The development of lucerne root morphology traits under high initial stand density within a seven year period
Plant, Soil and Environment
The root system of plants is generally regarded as a factor, which is in relation to important agronomic and ecological characteristics. The aim of this study was to investigate the effect of high initial stand density on the reduction in development of lucerne root morphology traits and how long-term this effect would be. In spring 2003, a field experiment with six lucerne entries in randomized blocks was established. Broadcast sowing was used and the seeding rate was 5000 germinated seeds per

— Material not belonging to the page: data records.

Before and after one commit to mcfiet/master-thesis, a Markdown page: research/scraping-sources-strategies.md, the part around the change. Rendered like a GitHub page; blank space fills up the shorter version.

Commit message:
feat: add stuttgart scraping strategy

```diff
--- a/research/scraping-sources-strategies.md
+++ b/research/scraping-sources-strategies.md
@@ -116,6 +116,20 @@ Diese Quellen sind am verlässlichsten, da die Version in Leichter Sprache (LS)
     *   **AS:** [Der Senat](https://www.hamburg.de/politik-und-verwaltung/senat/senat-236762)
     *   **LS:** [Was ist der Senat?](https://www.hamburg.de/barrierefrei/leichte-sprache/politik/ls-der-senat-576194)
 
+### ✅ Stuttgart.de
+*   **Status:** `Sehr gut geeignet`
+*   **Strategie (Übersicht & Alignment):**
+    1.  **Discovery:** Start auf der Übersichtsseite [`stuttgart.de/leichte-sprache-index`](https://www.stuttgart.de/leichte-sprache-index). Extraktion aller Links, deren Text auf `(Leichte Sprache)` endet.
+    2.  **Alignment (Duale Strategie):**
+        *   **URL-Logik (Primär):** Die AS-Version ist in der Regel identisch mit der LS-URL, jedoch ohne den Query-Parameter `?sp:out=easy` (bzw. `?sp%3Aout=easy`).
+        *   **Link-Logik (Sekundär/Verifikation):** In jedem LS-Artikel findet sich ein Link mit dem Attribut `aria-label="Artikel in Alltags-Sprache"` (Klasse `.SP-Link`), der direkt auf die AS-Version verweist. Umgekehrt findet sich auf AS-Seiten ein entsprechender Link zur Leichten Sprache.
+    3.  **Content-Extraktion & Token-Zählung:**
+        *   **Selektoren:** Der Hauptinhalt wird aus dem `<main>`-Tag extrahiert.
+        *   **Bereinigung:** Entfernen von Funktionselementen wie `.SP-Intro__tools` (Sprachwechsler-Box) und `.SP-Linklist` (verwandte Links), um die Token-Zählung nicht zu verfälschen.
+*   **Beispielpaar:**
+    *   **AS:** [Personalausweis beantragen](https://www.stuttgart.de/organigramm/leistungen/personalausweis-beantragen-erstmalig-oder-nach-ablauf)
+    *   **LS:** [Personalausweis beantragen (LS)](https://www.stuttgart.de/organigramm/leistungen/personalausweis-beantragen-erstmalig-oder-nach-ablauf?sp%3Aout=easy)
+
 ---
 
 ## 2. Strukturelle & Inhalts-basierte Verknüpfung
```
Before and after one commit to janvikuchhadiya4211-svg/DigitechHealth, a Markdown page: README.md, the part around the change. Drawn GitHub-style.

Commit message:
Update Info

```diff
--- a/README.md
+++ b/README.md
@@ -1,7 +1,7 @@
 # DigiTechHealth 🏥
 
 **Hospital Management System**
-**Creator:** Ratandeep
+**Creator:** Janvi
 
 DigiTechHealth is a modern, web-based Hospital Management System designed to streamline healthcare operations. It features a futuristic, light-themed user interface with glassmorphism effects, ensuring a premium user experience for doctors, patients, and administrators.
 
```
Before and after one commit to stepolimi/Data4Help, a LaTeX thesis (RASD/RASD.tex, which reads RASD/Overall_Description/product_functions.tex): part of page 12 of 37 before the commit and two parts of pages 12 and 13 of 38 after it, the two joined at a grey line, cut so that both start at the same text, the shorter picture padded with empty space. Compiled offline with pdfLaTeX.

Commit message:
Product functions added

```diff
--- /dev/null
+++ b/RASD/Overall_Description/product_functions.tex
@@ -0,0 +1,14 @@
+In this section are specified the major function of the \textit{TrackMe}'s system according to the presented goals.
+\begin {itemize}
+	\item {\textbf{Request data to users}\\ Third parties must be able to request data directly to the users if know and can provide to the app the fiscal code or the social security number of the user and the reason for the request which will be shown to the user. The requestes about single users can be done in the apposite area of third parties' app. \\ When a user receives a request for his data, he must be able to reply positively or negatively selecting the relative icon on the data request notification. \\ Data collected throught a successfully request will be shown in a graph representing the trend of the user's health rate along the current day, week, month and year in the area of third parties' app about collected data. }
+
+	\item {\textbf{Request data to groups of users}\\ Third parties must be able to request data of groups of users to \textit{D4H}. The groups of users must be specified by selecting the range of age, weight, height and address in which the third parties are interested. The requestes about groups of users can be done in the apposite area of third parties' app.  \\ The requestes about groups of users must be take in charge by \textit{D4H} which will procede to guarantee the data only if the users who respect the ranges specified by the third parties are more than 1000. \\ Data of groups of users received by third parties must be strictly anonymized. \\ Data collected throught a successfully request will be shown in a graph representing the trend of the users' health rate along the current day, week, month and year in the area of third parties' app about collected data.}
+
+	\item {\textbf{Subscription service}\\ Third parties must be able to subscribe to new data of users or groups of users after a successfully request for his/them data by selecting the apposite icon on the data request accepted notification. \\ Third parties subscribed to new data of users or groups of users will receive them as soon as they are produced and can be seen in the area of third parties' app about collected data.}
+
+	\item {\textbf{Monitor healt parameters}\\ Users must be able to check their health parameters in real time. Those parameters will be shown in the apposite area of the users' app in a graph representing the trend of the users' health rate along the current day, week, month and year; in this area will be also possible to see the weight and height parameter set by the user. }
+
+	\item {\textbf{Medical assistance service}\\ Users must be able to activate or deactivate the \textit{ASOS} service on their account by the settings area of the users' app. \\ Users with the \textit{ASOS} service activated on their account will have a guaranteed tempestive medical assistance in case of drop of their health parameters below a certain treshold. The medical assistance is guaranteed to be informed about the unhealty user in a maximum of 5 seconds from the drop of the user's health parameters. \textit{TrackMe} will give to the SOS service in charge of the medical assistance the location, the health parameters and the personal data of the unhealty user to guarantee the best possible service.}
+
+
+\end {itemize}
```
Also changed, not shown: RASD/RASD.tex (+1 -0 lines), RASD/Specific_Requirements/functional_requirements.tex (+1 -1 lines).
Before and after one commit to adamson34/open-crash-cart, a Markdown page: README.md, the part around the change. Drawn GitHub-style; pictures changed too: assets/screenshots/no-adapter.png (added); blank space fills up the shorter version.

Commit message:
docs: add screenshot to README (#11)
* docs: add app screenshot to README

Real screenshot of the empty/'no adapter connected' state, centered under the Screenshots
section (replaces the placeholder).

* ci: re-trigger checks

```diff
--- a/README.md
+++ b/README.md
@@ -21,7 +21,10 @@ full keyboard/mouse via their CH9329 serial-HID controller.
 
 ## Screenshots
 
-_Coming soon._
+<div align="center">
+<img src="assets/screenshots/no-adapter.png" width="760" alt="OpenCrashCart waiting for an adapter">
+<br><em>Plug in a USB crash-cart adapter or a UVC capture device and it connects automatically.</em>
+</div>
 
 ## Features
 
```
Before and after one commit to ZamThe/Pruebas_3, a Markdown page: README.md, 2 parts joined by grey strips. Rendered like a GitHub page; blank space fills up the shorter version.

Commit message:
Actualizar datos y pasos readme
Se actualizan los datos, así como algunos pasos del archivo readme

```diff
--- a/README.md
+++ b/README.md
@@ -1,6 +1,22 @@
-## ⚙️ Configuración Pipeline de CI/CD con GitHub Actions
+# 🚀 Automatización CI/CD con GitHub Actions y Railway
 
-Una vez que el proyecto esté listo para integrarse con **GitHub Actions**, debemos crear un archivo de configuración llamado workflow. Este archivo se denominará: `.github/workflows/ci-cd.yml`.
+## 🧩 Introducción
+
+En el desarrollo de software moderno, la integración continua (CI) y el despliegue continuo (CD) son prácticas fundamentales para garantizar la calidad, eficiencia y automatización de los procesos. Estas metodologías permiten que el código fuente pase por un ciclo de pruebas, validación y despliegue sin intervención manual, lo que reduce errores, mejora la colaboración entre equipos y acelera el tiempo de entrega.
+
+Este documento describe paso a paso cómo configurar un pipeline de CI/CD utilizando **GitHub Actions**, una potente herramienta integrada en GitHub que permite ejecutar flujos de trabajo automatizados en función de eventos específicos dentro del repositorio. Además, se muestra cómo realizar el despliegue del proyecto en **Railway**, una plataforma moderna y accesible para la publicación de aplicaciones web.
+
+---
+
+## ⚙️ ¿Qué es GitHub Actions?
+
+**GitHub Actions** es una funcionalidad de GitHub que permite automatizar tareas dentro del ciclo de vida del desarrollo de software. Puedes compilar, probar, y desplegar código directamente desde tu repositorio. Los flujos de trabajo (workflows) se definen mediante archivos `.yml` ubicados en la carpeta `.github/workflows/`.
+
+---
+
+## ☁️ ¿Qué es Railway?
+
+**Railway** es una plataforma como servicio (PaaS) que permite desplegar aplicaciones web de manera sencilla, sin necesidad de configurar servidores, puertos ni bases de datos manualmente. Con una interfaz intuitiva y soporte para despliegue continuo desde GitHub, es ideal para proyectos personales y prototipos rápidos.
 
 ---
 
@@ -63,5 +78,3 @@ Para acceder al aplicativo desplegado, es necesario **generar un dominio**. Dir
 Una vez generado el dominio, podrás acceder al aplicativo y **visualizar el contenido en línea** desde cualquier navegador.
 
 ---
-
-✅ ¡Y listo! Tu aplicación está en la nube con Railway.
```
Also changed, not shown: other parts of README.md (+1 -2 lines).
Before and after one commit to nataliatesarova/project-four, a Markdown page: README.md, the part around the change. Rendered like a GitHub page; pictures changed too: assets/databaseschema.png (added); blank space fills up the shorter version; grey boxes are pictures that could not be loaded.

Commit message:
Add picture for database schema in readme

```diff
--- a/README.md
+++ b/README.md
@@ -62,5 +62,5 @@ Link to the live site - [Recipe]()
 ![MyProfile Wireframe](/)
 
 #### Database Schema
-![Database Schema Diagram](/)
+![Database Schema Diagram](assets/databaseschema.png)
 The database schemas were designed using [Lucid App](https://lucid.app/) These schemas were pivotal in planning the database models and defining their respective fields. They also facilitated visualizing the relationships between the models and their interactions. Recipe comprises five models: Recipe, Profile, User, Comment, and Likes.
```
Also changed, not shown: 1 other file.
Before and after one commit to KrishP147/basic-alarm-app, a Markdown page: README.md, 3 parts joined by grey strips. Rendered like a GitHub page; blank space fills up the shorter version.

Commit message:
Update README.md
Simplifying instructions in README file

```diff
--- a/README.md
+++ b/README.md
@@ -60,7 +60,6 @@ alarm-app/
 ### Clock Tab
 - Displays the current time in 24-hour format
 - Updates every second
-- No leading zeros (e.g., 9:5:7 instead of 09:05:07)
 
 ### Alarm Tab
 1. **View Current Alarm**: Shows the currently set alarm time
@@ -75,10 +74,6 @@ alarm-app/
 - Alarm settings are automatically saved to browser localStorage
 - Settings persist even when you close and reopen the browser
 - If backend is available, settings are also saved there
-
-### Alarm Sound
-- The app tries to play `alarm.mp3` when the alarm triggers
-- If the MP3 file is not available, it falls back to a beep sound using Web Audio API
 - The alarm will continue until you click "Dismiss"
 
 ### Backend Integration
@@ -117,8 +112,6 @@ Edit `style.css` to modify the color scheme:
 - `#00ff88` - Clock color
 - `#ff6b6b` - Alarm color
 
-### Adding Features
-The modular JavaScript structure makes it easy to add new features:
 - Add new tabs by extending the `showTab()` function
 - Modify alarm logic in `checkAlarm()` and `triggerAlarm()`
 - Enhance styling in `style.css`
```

... erminated seeds per m2. In 2003–2009, the plants were sampled in each plot in autumn; the average depth of sampling was 0.2 m. The stand density reached an average value of 860 plants per m2 in the autumn of the seeding year and this strongly reduced the root weight, tap-root diameter, position and number of lateral roots. The subsequent decrease of stand density to 57 plants/m2 in 2009 was not linear but it was extremely quick from the 1st to 2nd year and, by contrast, it was extremely slow in the last three years. It indicates that older plants with larger tap-root diameter probably have a higher persistency. All evaluated root traits were developed slowly, nevertheless, they reached common values during a seven year period. The intensity of the relation of stand density to root weight or tap-root diameter increased over time whilst it decreased to the ratio of root-branched plants. Results suggest that an assessment of density in samples should be recommended for the varieties evaluation in case of irregularly-spaced plants because the differences in root morphology among varieties could be caused by the differences in density among the varieties. It is possible to conclude that lucerne stands under higher initial density provided a strongly reduced speed of root development with an impact on important agronomic traits connected with root morphology.